400 million people live in the Yangtze river valley, and depend on the river for electricity, food, drinking water, crop irrigation, transport, and tourism. Unfortunately, the production of some of these goods and services often comes at the expense of others. Learn more


Fresh Water for everyone

China feeds its population of over one billion with multiple fresh water sources, but in some cities, almost two-thirds of these water supplies are not suitable for human consumption. The first China Urban Water Blueprint which was published in April 2016 showing nature can be key to improving water quality for more than 150 million people. Learn more

illegal logging

Fighting Deforestation, Climate Change and Bad Air Quality in China

As the world’s foremost producer of greenhouse gases, the global spotlight is on China to take action to reduce the harmful emissions causing climate change.
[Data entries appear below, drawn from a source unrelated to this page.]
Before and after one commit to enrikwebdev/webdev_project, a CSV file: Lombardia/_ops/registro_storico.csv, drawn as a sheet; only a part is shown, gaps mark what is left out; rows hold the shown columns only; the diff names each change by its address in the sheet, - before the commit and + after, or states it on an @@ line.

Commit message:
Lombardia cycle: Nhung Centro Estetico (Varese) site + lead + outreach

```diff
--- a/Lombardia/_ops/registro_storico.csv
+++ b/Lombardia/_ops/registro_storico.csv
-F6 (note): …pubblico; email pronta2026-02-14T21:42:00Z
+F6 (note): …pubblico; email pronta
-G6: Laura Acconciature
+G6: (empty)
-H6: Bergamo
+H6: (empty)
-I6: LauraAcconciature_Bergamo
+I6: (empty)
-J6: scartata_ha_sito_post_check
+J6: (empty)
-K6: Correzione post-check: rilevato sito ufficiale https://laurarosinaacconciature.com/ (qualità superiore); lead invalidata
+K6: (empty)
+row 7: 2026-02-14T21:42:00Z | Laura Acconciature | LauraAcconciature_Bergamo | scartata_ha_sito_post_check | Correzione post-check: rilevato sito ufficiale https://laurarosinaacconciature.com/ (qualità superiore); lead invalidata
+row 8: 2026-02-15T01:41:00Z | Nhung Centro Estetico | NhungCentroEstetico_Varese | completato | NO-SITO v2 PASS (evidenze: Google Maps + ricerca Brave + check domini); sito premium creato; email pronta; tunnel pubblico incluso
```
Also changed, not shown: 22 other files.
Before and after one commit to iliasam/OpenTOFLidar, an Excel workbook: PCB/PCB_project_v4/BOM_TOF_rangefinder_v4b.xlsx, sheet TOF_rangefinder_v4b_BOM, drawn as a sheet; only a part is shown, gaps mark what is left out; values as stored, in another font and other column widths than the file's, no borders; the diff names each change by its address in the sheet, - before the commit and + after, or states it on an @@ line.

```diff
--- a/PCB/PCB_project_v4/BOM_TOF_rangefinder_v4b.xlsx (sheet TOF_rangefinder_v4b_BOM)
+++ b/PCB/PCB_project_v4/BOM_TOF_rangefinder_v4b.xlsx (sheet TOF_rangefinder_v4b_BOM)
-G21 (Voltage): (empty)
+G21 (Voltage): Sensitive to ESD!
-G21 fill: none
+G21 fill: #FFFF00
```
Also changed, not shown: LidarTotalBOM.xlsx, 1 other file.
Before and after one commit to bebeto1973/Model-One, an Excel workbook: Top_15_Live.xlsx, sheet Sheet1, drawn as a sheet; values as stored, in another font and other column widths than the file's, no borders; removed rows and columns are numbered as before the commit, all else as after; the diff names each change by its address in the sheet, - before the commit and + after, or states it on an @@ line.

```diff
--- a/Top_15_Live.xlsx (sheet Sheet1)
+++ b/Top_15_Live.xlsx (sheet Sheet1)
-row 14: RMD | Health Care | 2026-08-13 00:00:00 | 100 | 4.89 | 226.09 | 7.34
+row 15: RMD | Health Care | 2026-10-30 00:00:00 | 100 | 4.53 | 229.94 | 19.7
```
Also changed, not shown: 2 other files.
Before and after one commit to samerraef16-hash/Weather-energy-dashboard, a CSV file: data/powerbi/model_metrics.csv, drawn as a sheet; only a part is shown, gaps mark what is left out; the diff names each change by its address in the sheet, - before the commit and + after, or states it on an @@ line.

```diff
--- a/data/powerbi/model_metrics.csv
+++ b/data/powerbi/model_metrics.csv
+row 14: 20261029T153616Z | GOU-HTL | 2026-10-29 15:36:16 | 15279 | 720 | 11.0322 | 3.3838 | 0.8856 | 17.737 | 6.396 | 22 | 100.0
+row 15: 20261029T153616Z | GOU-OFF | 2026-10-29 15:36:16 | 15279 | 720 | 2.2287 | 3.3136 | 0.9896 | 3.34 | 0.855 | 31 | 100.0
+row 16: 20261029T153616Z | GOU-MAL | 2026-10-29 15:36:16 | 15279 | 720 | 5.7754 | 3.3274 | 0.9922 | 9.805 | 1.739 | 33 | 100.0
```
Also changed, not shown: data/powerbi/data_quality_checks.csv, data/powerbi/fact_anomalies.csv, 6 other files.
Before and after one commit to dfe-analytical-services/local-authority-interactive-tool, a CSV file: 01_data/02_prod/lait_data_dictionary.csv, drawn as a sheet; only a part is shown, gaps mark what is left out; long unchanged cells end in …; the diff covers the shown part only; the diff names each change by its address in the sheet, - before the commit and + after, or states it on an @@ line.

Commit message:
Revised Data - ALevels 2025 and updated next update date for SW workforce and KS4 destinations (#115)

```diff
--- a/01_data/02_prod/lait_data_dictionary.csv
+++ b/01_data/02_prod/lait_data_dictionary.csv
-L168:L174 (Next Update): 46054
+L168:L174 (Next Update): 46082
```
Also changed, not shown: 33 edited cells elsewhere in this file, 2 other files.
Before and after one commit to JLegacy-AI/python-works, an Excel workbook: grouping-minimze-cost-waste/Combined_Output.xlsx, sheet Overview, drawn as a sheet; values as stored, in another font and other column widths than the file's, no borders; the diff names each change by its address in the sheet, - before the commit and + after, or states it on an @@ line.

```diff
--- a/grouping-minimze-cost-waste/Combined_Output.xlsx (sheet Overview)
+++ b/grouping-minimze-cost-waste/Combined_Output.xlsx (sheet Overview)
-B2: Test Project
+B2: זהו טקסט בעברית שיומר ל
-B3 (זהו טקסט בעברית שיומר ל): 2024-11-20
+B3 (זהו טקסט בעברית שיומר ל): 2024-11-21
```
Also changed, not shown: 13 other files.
And with the Conservancy’s help, China is beginning to act. Partnerships between the Conservancy, the Chinese government, local communities, and companies like Novartis are resulting in forest restoration and reduced deforestation. Learn More


Protected Areas

Whether national parks or local nature preserves, protected areas provide tremendous value: they give people a place to visit and be inspired by natural wonders, they protect natural resources like rivers and lakes that people and animals depend on for survival, they keep forests and grasslands intact to maximize carbon storage, and they protect habitat for species found nowhere else on Earth—species like the iconic and highly endangered giant panda and the Yunnan Golden Monkey. Thanks to our supporters, the Conservancy has been able to play a major role in pioneering new protected areas in China. We helped the Chinese government establish the country’s very first national park, Pudacuo, in 2007, and have since helped create two additional national parks in Yunnan Province: Meili and Laojunshan. Supporters like you are enabling us to continue working with the provincial government to create nine more such parks by 2020. Read More